# Assignment
Write out each record below exactly, but not the pictures.

# Exercise data
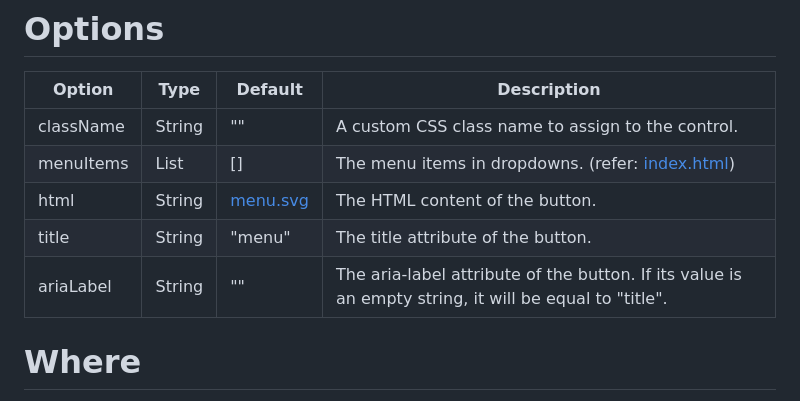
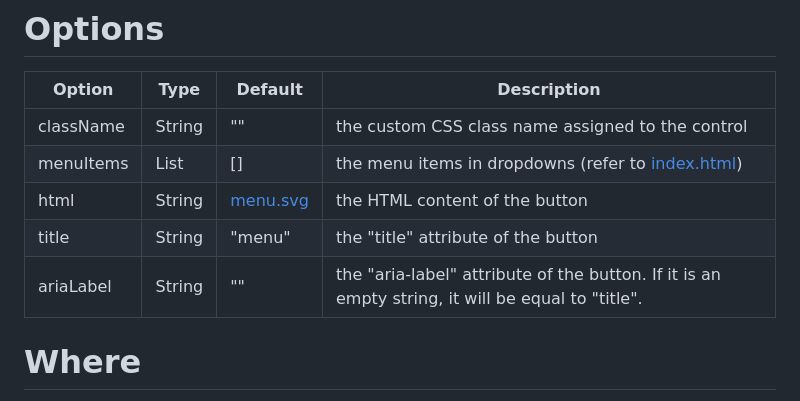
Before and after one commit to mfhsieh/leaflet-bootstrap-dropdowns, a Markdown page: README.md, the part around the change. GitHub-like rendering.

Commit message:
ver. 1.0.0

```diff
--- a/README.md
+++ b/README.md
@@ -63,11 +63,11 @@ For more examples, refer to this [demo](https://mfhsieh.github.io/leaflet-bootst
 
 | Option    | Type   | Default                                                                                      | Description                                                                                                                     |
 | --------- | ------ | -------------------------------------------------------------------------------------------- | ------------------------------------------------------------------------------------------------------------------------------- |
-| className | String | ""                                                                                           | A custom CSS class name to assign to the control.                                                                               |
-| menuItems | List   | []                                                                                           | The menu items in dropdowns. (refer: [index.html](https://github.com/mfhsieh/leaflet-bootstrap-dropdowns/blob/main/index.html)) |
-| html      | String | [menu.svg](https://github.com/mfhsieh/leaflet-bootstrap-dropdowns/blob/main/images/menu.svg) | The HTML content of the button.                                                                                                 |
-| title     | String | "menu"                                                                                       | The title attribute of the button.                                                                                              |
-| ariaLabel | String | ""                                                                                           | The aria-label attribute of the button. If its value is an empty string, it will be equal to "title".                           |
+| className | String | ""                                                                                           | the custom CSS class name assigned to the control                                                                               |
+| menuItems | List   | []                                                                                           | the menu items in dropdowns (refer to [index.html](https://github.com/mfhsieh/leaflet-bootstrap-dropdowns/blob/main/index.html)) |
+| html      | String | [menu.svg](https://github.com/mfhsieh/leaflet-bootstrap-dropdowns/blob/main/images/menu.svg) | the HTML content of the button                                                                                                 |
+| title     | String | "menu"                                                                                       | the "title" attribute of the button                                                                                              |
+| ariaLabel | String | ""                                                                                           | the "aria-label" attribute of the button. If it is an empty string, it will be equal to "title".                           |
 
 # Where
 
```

# Task solution
Before and after one commit to mfhsieh/leaflet-bootstrap-dropdowns, a Markdown page: README.md, the part around the change. GitHub-like rendering.

Commit message:
ver. 1.0.0

```diff
--- a/README.md
+++ b/README.md
@@ -63,11 +63,11 @@ For more examples, refer to this [demo](https://mfhsieh.github.io/leaflet-bootst
 
 | Option    | Type   | Default                                                                                      | Description                                                                                                                     |
 | --------- | ------ | -------------------------------------------------------------------------------------------- | ------------------------------------------------------------------------------------------------------------------------------- |
-| className | String | ""                                                                                           | A custom CSS class name to assign to the control.                                                                               |
-| menuItems | List   | []                                                                                           | The menu items in dropdowns. (refer: [index.html](https://github.com/mfhsieh/leaflet-bootstrap-dropdowns/blob/main/index.html)) |
-| html      | String | [menu.svg](https://github.com/mfhsieh/leaflet-bootstrap-dropdowns/blob/main/images/menu.svg) | The HTML content of the button.                                                                                                 |
-| title     | String | "menu"                                                                                       | The title attribute of the button.                                                                                              |
-| ariaLabel | String | ""                                                                                           | The aria-label attribute of the button. If its value is an empty string, it will be equal to "title".                           |
+| className | String | ""                                                                                           | the custom CSS class name assigned to the control                                                                               |
+| menuItems | List   | []                                                                                           | the menu items in dropdowns (refer to [index.html](https://github.com/mfhsieh/leaflet-bootstrap-dropdowns/blob/main/index.html)) |
+| html      | String | [menu.svg](https://github.com/mfhsieh/leaflet-bootstrap-dropdowns/blob/main/images/menu.svg) | the HTML content of the button                                                                                                 |
+| title     | String | "menu"                                                                                       | the "title" attribute of the button                                                                                              |
+| ariaLabel | String | ""                                                                                           | the "aria-label" attribute of the button. If it is an empty string, it will be equal to "title".                           |
 
 # Where
 
```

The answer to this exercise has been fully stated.